By Lenny Pierce on March 4, 2014
Earth’s sister is totally hot. Sister planet, that is, and when we say “hot,” we’re talking about an average temperature of 864 degrees Fahrenheit. This, along with a crazy-thick atmosphere, has made exploration of Venus pretty difficult thus far. A new design for a robotic airship, however, could facilitate longer and more detailed observations of Venus than ever before.
The aerospace firms Northrop Grumman and L’Garde are working on a new glider-like design called the Venus Atmospheric Maneuverable Platform, or VAMP, which could cruise through the Venus atmosphere carrying up to a 440 lb. payload in scientific instruments.
Putting VAMP into orbit around Venus would go something like this: A carrier spacecraft would deliver the deflated VAMP to Venus, deploy the VAMP, and let it inflate with a buoyant gas such as hydrogen, fully stretching out its 151 ft wing span. Once VAMP is fully-floatable, it would detach from the carrier and begin its gentle drift into the Venus atmosphere. VAMP would then cruise the skies of Venus at about 34-43 miles above the surface. Propellers would help it get to the higher range of this spectrum during the day, and down to the lower end at night.

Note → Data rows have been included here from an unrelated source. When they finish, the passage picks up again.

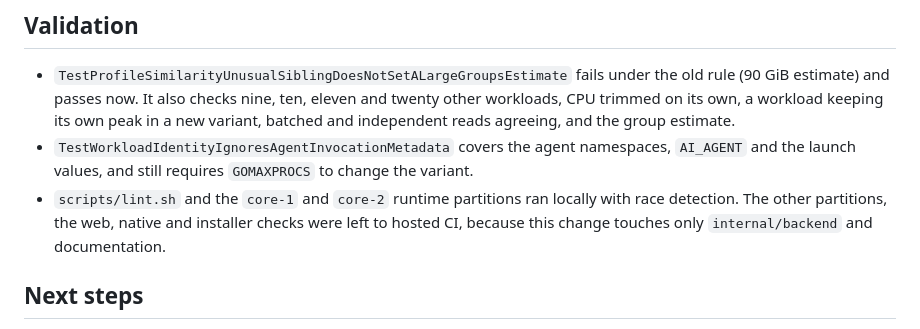
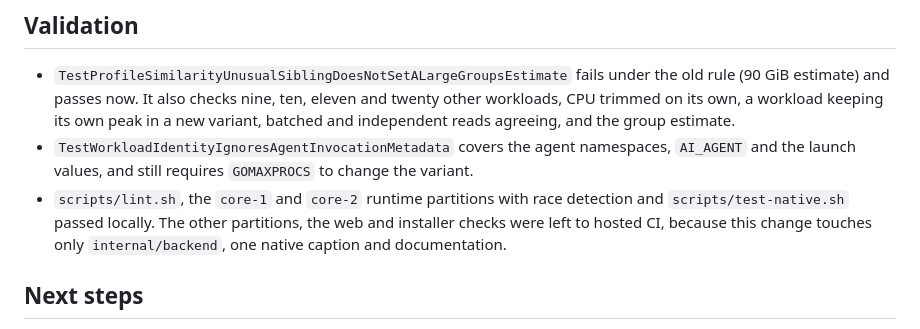
Before and after one commit to Dunky13/agent-job-queue, a Markdown page: docs/handoffs/learning-estimates.md, the part around the change. Drawn GitHub-style.

Commit message:
docs(learning): record the local validation that ran
Co-Authored-By: Claude Fable 5.2 <noreply@anthropic.com>
Signed-off-by: Marc Went <marc@went.io>

```diff
--- a/docs/handoffs/learning-estimates.md
+++ b/docs/handoffs/learning-estimates.md
@@ -66,7 +66,7 @@ These need a decision or a larger change. Each is confirmed against the same cop
 
 - `TestProfileSimilarityUnusualSiblingDoesNotSetALargeGroupsEstimate` fails under the old rule (90 GiB estimate) and passes now. It also checks nine, ten, eleven and twenty other workloads, CPU trimmed on its own, a workload keeping its own peak in a new variant, batched and independent reads agreeing, and the group estimate.
 - `TestWorkloadIdentityIgnoresAgentInvocationMetadata` covers the agent namespaces, `AI_AGENT` and the launch values, and still requires `GOMAXPROCS` to change the variant.
-- `scripts/lint.sh` and the `core-1` and `core-2` runtime partitions ran locally with race detection. The other partitions, the web, native and installer checks were left to hosted CI, because this change touches only `internal/backend` and documentation.
+- `scripts/lint.sh`, the `core-1` and `core-2` runtime partitions with race detection and `scripts/test-native.sh` passed locally. The other partitions, the web and installer checks were left to hosted CI, because this change touches only `internal/backend`, one native caption and documentation.
 
 ## Next steps
 
```
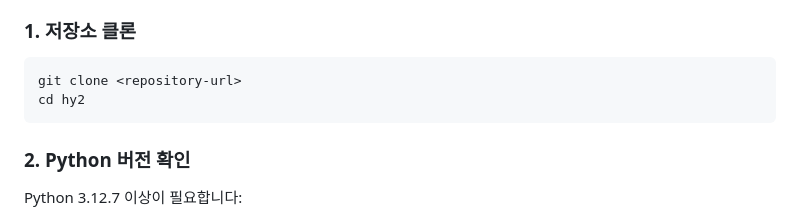
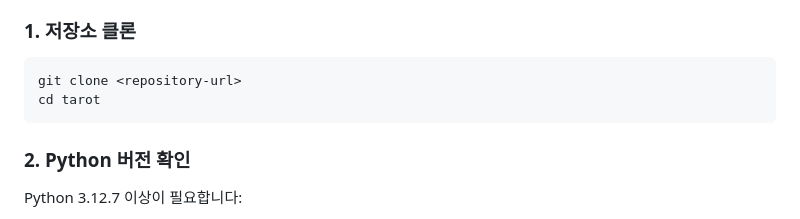
Before and after one commit to blueddie/tarot, a Markdown page: README.md, the part around the change. Rendered like a GitHub page.

````diff
--- a/README.md
+++ b/README.md
@@ -49,7 +49,7 @@ hy2/
 
 ```bash
 git clone <repository-url>
-cd hy2
+cd tarot
 ```
 
 ### 2. Python 버전 확인
````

In addition to scorching surface temps, Venus also has some pretty blustery atmospheric conditions which could actually help VAMP carry out its reconnaissance. The Venus wind is strong and consistent enough to sail VAMP around the planet just about every six days. But this joyride can’t last forever. By the end of a year, VAMP would lose enough of its life-gas to continue its orbit.
Venus’ atmosphere is so dense and laden with CO2 that it creates a greenhouse effect, heating it to higher temperatures than Mercury, even though Mercury is actually closer to the sun. (ESA/MPS/DLR/IDA)
Scientists hope a VAMP mission could unveil even more secrets about Venus’ history. Billions of years ago the planet could have supported life and now its too hot to even support one of our rovers. Researchers would love to know more about how that metamorphosis took place. VAMP’s design could be applied to other planets as well. The concept behind VAMP could make for an easier way to drop rovers off on the friendlier terrestrial surfaces of Mars and/or Saturn’s moon Titan.